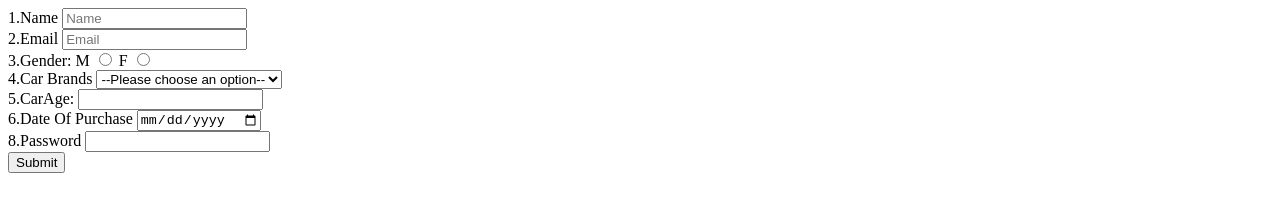
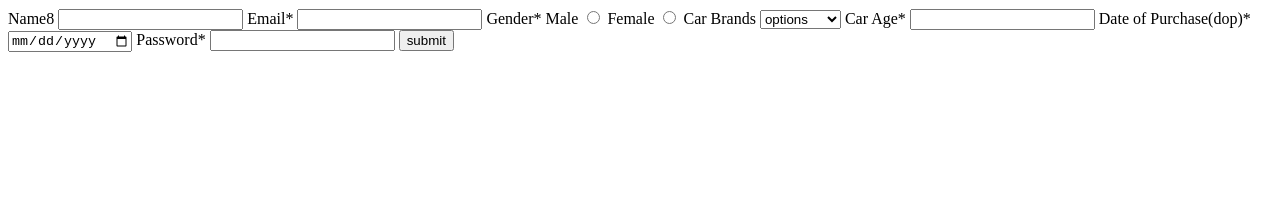
Before and after one commit to acciojob/car-insurance-form-Deep871xd, a website: page main.html in a window 1280 px wide. Drawn offline with Linux system fonts and the light colour scheme.

Commit message:
created a submission

```diff
--- a/main.html
+++ b/main.html
@@ -7,52 +7,43 @@
 </head>
 
 <body>
-	 <form id="my-form" method="post">
-				<div>
-			<label for="name">1.Name</label>
-			<input type="text" id="name" placeholder="Name" required>
-		</div>
-		<div>
-			<label for="email">2.Email</label>
-			<input type="email" id="email" placeholder="Email" required>
-		</div>
-		<div>
-				<!-- 3. -->
-			 <label for="gender">3.Gender:</label>
-			 <label for="gender_m">M</label>
-			  <input type="radio" id="gender_m" name="gender" required>
-			  <label for="gender">F</label>
-			  <input type="radio" id="gender_f" name="gender" required>
-		</div>
-		<div>
-			<label for="cars">4.Car Brands</label>
-			  <select name="cars" id="cars" required>
-				  <option value="" disabled selected>--Please choose an option--</option>
-				  <option>BMW</option>
-				  <option>Audi</option>
-				  <option>Mercedez</option>
-			  </select>
-		</div>
-		<div>
-			 <label for="Carage">5.CarAge:</label>
-			 <input type="number" id="Carage" min="0" required >
-		</div>
-		<div>
-			<label for="dop">6.Date Of Purchase</label>
-			<input type="date" id="dop" required>
-		</div>
-		<div>
-			 <label for="password">8.Password</label>
-			 <input type="password" id="password" required>
-		</div>
-		 <div>
-			<button type="submit">Submit</button>
-		</div>
-	</form>
 	<!-- the entire body must be written by student -->
     <script type="text/javascript" src="./script.js">
 </script>
+	<form method="post">
+	<label for="name">Name8</label>
+	<input type="text" id="name" name="name8" required>
 
+	<label for="email">Email*</label>
+	<input type="email" id="email" name="email" required>
+
+	<label for="gender">Gender*</label>
+	<label for="male">Male</label>
+	<input type="radio" id="male" name="gender" required>
+	<label for="female">Female</label>
+	<input type="radio" id="female" name="gender" required>
+
+	<label for="cars">Car Brands</label>
+	<select name="cars" id="cars">
+	<option disabled selected>options</option>
+	<option value="BMW">BMW</option>
+	<option value="Audi">Audi</option>
+	<option value="Mercedez">Mercedez</option>
+	</select>
+
+	<label for="carage">Car Age*</label>
+	<input type="text" id="carage" name="car_age" required>
+
+	<label for="dop">Date of Purchase(dop)*</label>
+	<input type="date" id="dop" name="dop" required>
+
+	<label for="password">Password*</label>
+	<input type="password" id="password" name="password" required>
+
+
+		<button type="submit">submit</button>
+
+</form>
 </body>
 
 </html>
```
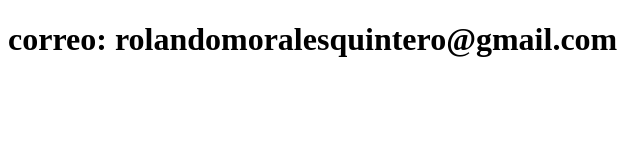
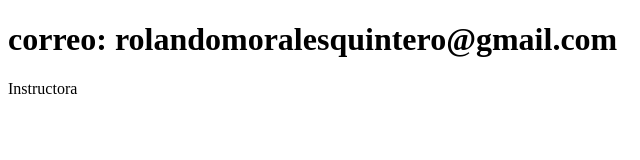
Before and after one commit to Knavish817/sistema-de-registro, a plain HTML site: page contacto.html in a window 1280 px wide. Shown: the full height of the page, 0-640 px from the left. Drawn offline with Linux system fonts and the light colour scheme.

Commit message:
Actualiza el contacto

```diff
--- a/contacto.html
+++ b/contacto.html
@@ -7,5 +7,7 @@
 </head>
 <body>
     <h1>correo: rolandomoralesquintero@gmail.com</h1>
+    <p>Instructora </p>
+
 </body>
 </html>
```
Also changed, not shown: index.html (+1 -1 lines).
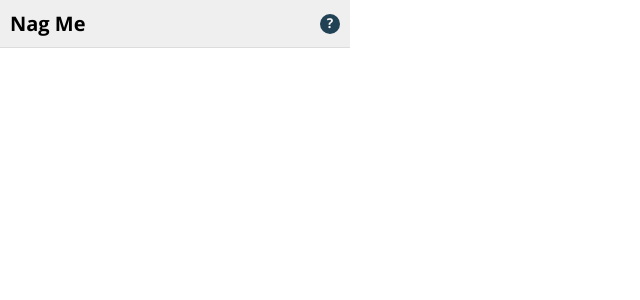
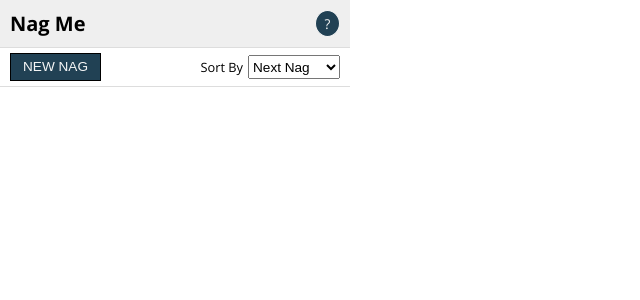
Before and after one commit to gautiselvaraj/nag-me, a React (Create React App) app: page / in a window 1280 px wide. Shown: the top 300 px of the page, without its empty margins (0-640 px from the left). Built offline with nearby package versions, Linux system fonts and the light colour scheme.

Commit message:
Action section

```diff
--- a/src/App.js
+++ b/src/App.js
@@ -3,6 +3,7 @@ import styled, {ThemeProvider} from 'styled-components';
 import theme from './theme'
 import './global-styles';
 import Header from './components/Header';
+import Actions from './components/Actions';
 
 const App = styled.div`
   font-family: 'Open Sans', sans-serif;
@@ -15,6 +16,7 @@ export default () => (
   <ThemeProvider theme={theme}>
     <App>
       <Header />
+      <Actions />
     </App>
   </ThemeProvider>
 );
--- /dev/null
+++ b/src/components/Actions.js
@@ -0,0 +1,28 @@
+import React from 'react';
+import styled from 'styled-components';
+import Button from './Button';
+import Select from './Select';
+
+const Actions = styled.div`
+  align-items: center;
+  border-bottom: 1px solid ${props=> props.theme.greyLighter};
+  display: flex;
+  padding: 5px 10px;
+  justify-content: space-between;
+`;
+
+export default () => (
+  <Actions>
+    <Button small>New Nag</Button>
+    <div>
+      <Select small inline id="nags_sort" label="Sort By">
+        <option>Next Nag</option>
+        <option>Last Nag</option>
+        <option>A-Z</option>
+        <option>Z-A</option>
+        <option>Latest First</option>
+        <option>Oldest First</option>
+      </Select>
+    </div>
+  </Actions>
+);
--- /dev/null
+++ b/src/components/Button.js
@@ -0,0 +1,42 @@
+import React from 'react';
+import styled, {css} from 'styled-components';
+
+const circleButtonStyles = css`
+  border-radius: 50%;
+  font-size: .85rem;
+  line-height: 25px;
+  padding: 0;
+  text-align: center;
+  width: 25px;
+`;
+
+const Button = styled.button`
+  color: ${props => props.theme.white};
+  background-color: ${props => props.theme.main};
+  border-style: solid;
+  border-width: 1px;
+  box-sizing: border-box;
+  cursor: pointer;
+  display: inline-block;
+  font-size: .85rem;
+  line-height: ${props => props.small ? '1.5rem' : '2rem'};
+  padding-left .75rem;
+  padding-right .75rem;
+  text-decoration: none;
+  text-transform: uppercase;
+  transition-duration: .5s;
+  transition-property: background-color;
+  ${props => props.circle ? circleButtonStyles : ''};
+
+  &:hover {
+    background-color: ${props => props.theme.mainLighten};
+  }
+`;
+
+const Link = Button.withComponent('a');
+
+export default ({children, link, ...otherProps}) => (
+  link ?
+  <Link {...otherProps}>{children}</Link> :
+  <Button {...otherProps}>{children}</Button>
+);
--- a/src/components/Header.js
+++ b/src/components/Header.js
@@ -1,7 +1,7 @@
 import React from 'react';
 import styled from 'styled-components';
 import H1 from './H1';
-import A from './A';
+import Button from './Button';
 
 const Header = styled.header`
   align-items: center;
@@ -19,32 +19,15 @@ const Link = styled.div`
   flex: 0 0 20px;
 `;
 
-const Icon = styled.span`
-  align-items: center;
-  background-color: ${props=> props.theme.main};
-  border-radius: 50%;
-  color: ${props=> props.theme.white};
-  display: flex;
-  font-size: .85rem;
-  font-weight: bold;
-  height: 20px;
-  justify-content: center;
-  width: 20px;
-
-  &:hover {
-    background-color: ${props=> props.theme.mainLighten};
-  }
-`;
-
 export default () => (
   <Header>
     <Heading>
       <H1>Nag Me</H1>
     </Heading>
     <Link>
-      <A href="https://www.gauti.info/nag-me" target="_blank" title="More information about Nag Me">
-        <Icon>?</Icon>
-      </A>
+      <Button link circle href="https://www.gauti.info/nag-me" target="_blank" title="More information about Nag Me">
+        ?
+      </Button>
     </Link>
   </Header>
 );
--- /dev/null
+++ b/src/components/Label.js
@@ -0,0 +1,14 @@
+import React from 'react';
+import styled from 'styled-components';
+
+const Label = styled.label`
+  font-size: ${props => props.small ? '.8rem' : '1rem'};
+  line-height: ${props => props.small ? '1.5rem' : '2rem'};
+  ${props => props.inline ? 'margin-right: 5px;' : ''};
+`;
+
+export default ({children, ...otherProps}) => (
+  <Label {...otherProps}>
+    {children}
+  </Label>
+);
--- /dev/null
+++ b/src/components/Select.js
@@ -0,0 +1,27 @@
+import React from 'react';
+import styled from 'styled-components';
+import Label from './Label';
+
+const SelectWrap = styled.div`
+  display: flex;
+  flex-direction: ${props => props.inline ? 'row' : 'column'};
+`;
+
+const Select = styled.select`
+  font-size: ${props => props.small ? '.85rem' : '1rem'};
+  height: ${props => props.small ? '1.5rem' : '2rem'};
+  margin-top: 0;
+  margin-bottom: 0;
+  ${props => props.inline ? '' : 'width: 100%;'};
+`;
+
+export default ({children, label, id, ...otherProps}) => (
+  <SelectWrap {...otherProps}>
+    {!!label &&
+      <Label htmlFor={id} {...otherProps}>{label}</Label>
+    }
+    <Select id={id} {...otherProps}>
+      {children}
+    </Select>
+  </SelectWrap>
+)
```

○ ○ ○ ○ ○

» **WHAT TO DO**
Each line of the records with the word "value" in it is to be copied.

» **RESULT**
-				  <option value="" disabled selected>--Please choose an option--</option>
+	<option value="BMW">BMW</option>
+	<option value="Audi">Audi</option>
+	<option value="Mercedez">Mercedez</option>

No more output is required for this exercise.